This exercise calls for every record to be returned exactly, with pictures removed.

----------

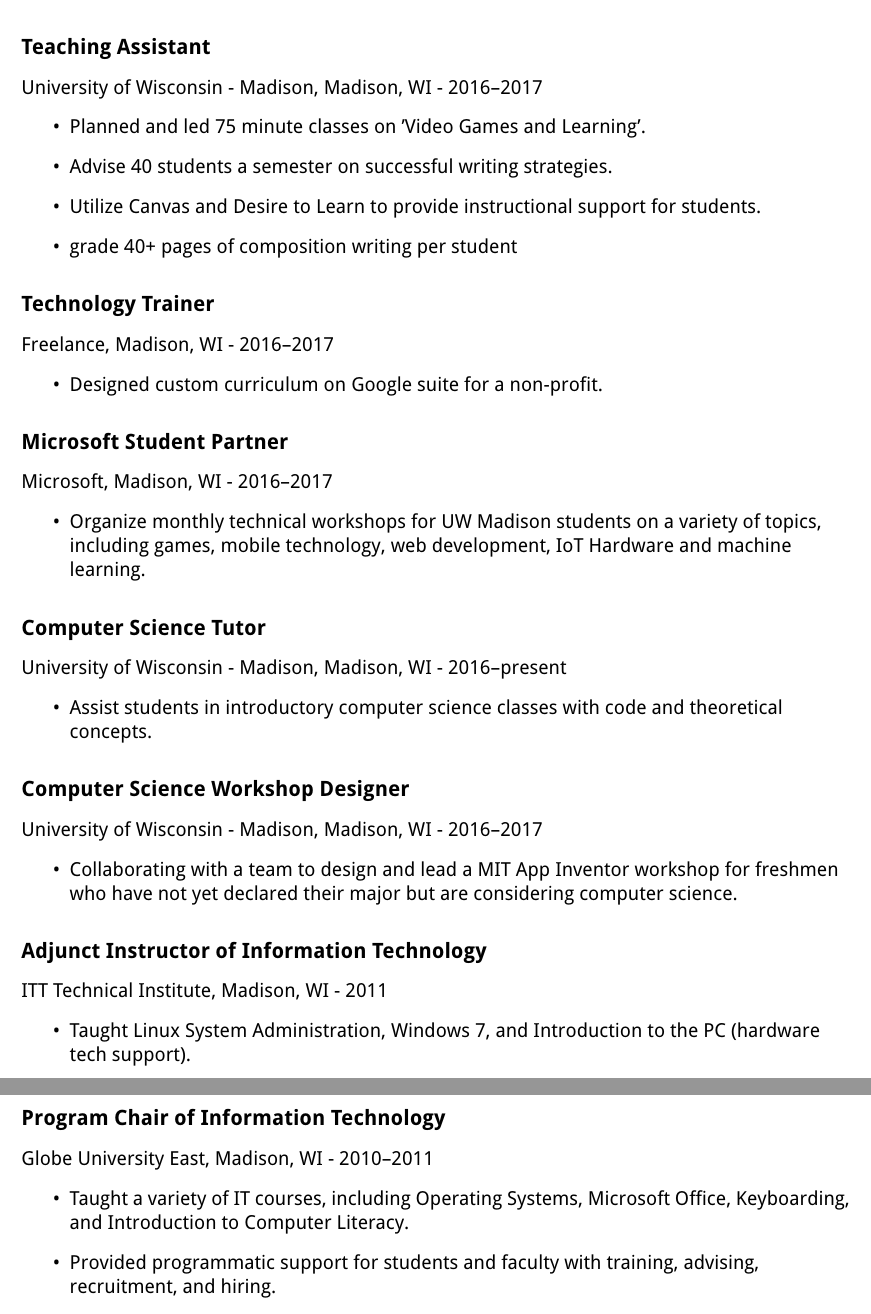
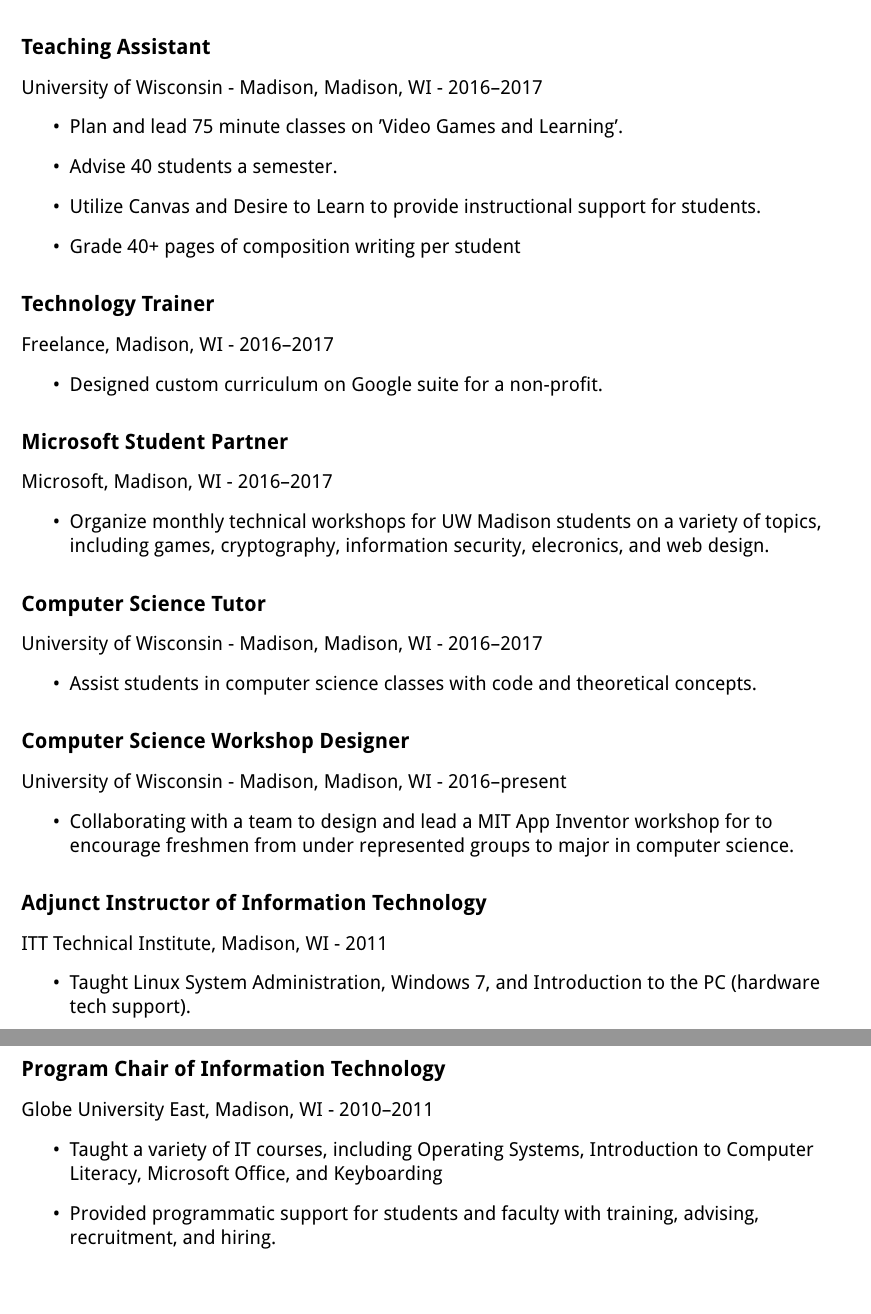
Before and after one commit to carolinehardin/Resume, a LaTeX document (sections/teaching_experience.tex): two parts of pages 1 and 2 of 3, joined at a grey line, cut so that both start at the same text. Compiled offline with pdfLaTeX.

Commit message:
Update teaching_experience.tex

```diff
--- a/sections/teaching_experience.tex
+++ b/sections/teaching_experience.tex
@@ -12,10 +12,10 @@
 	\subsection*{Teaching Assistant}
      University of Wisconsin - Madison, Madison, WI - 2016--2017
 	\begin{itemize}
-		\item{Planned and led 75 minute classes on 'Video Games and Learning'.}
-		\item{Advise 40 students a semester on successful writing strategies.}
+		\item{Plan and lead 75 minute classes on 'Video Games and Learning'.}
+		\item{Advise 40 students a semester.}
 		\item{Utilize Canvas and Desire to Learn to provide instructional support for students.}
-		\item{grade 40+ pages of composition writing per student}
+		\item{Grade 40+ pages of composition writing per student}
 	\end{itemize}
 
 	\subsection*{Technology Trainer}
@@ -28,19 +28,19 @@
 	\subsection*{Microsoft Student Partner}
      Microsoft, Madison, WI - 2016--2017
 	\begin{itemize}
-		\item{Organize monthly technical workshops for UW Madison students on a variety of topics, including games, mobile technology, web development, IoT Hardware and machine learning.}
+		\item{Organize monthly technical workshops for UW Madison students on a variety of topics, including games, cryptography, information security, elecronics, and web design.}
 	\end{itemize}
 
 	\subsection*{Computer Science Tutor}
-     University of Wisconsin - Madison, Madison, WI - 2016--present
+     University of Wisconsin - Madison, Madison, WI - 2016--2017
 	\begin{itemize}
-		\item{Assist students in introductory computer science classes with code and theoretical concepts.}
+		\item{Assist students in computer science classes with code and theoretical concepts.}
 	\end{itemize}
 
 	\subsection*{Computer Science Workshop Designer}
-     University of Wisconsin - Madison, Madison, WI - 2016--2017
+     University of Wisconsin - Madison, Madison, WI - 2016--present
 	\begin{itemize}
-		\item{Collaborating with a team to design and lead a MIT App Inventor workshop for freshmen who have not yet declared their major but are considering computer science.}
+		\item{Collaborating with a team to design and lead a MIT App Inventor workshop for to encourage freshmen from under represented groups to major in computer science.}
 	\end{itemize}
 
 
@@ -53,7 +53,7 @@
 	\subsection*{Program Chair of Information Technology}
      Globe University East, Madison, WI - 2010--2011
 	\begin{itemize}
-		\item{Taught a variety of IT courses, including Operating Systems, Microsoft Office, Keyboarding, and Introduction to Computer Literacy.}
+		\item{Taught a variety of IT courses, including Operating Systems, Introduction to Computer Literacy, Microsoft Office, and Keyboarding}
 		\item{Provided programmatic support for students and faculty with training, advising, recruitment, and hiring.}
 		\item{Developed and maintained facility and curriculum resources, including a Blackboard implementation.}
 		\item{Organized and led community workshops.}
```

----------

## Exercise response
Before and after one commit to carolinehardin/Resume, a LaTeX document (sections/teaching_experience.tex): two parts of pages 1 and 2 of 3, joined at a grey line, cut so that both start at the same text. Compiled offline with pdfLaTeX.

Commit message:
Update teaching_experience.tex

```diff
--- a/sections/teaching_experience.tex
+++ b/sections/teaching_experience.tex
@@ -12,10 +12,10 @@
 	\subsection*{Teaching Assistant}
      University of Wisconsin - Madison, Madison, WI - 2016--2017
 	\begin{itemize}
-		\item{Planned and led 75 minute classes on 'Video Games and Learning'.}
-		\item{Advise 40 students a semester on successful writing strategies.}
+		\item{Plan and lead 75 minute classes on 'Video Games and Learning'.}
+		\item{Advise 40 students a semester.}
 		\item{Utilize Canvas and Desire to Learn to provide instructional support for students.}
-		\item{grade 40+ pages of composition writing per student}
+		\item{Grade 40+ pages of composition writing per student}
 	\end{itemize}
 
 	\subsection*{Technology Trainer}
@@ -28,19 +28,19 @@
 	\subsection*{Microsoft Student Partner}
      Microsoft, Madison, WI - 2016--2017
 	\begin{itemize}
-		\item{Organize monthly technical workshops for UW Madison students on a variety of topics, including games, mobile technology, web development, IoT Hardware and machine learning.}
+		\item{Organize monthly technical workshops for UW Madison students on a variety of topics, including games, cryptography, information security, elecronics, and web design.}
 	\end{itemize}
 
 	\subsection*{Computer Science Tutor}
-     University of Wisconsin - Madison, Madison, WI - 2016--present
+     University of Wisconsin - Madison, Madison, WI - 2016--2017
 	\begin{itemize}
-		\item{Assist students in introductory computer science classes with code and theoretical concepts.}
+		\item{Assist students in computer science classes with code and theoretical concepts.}
 	\end{itemize}
 
 	\subsection*{Computer Science Workshop Designer}
-     University of Wisconsin - Madison, Madison, WI - 2016--2017
+     University of Wisconsin - Madison, Madison, WI - 2016--present
 	\begin{itemize}
-		\item{Collaborating with a team to design and lead a MIT App Inventor workshop for freshmen who have not yet declared their major but are considering computer science.}
+		\item{Collaborating with a team to design and lead a MIT App Inventor workshop for to encourage freshmen from under represented groups to major in computer science.}
 	\end{itemize}
 
 
@@ -53,7 +53,7 @@
 	\subsection*{Program Chair of Information Technology}
      Globe University East, Madison, WI - 2010--2011
 	\begin{itemize}
-		\item{Taught a variety of IT courses, including Operating Systems, Microsoft Office, Keyboarding, and Introduction to Computer Literacy.}
+		\item{Taught a variety of IT courses, including Operating Systems, Introduction to Computer Literacy, Microsoft Office, and Keyboarding}
 		\item{Provided programmatic support for students and faculty with training, advising, recruitment, and hiring.}
 		\item{Developed and maintained facility and curriculum resources, including a Blackboard implementation.}
 		\item{Organized and led community workshops.}
```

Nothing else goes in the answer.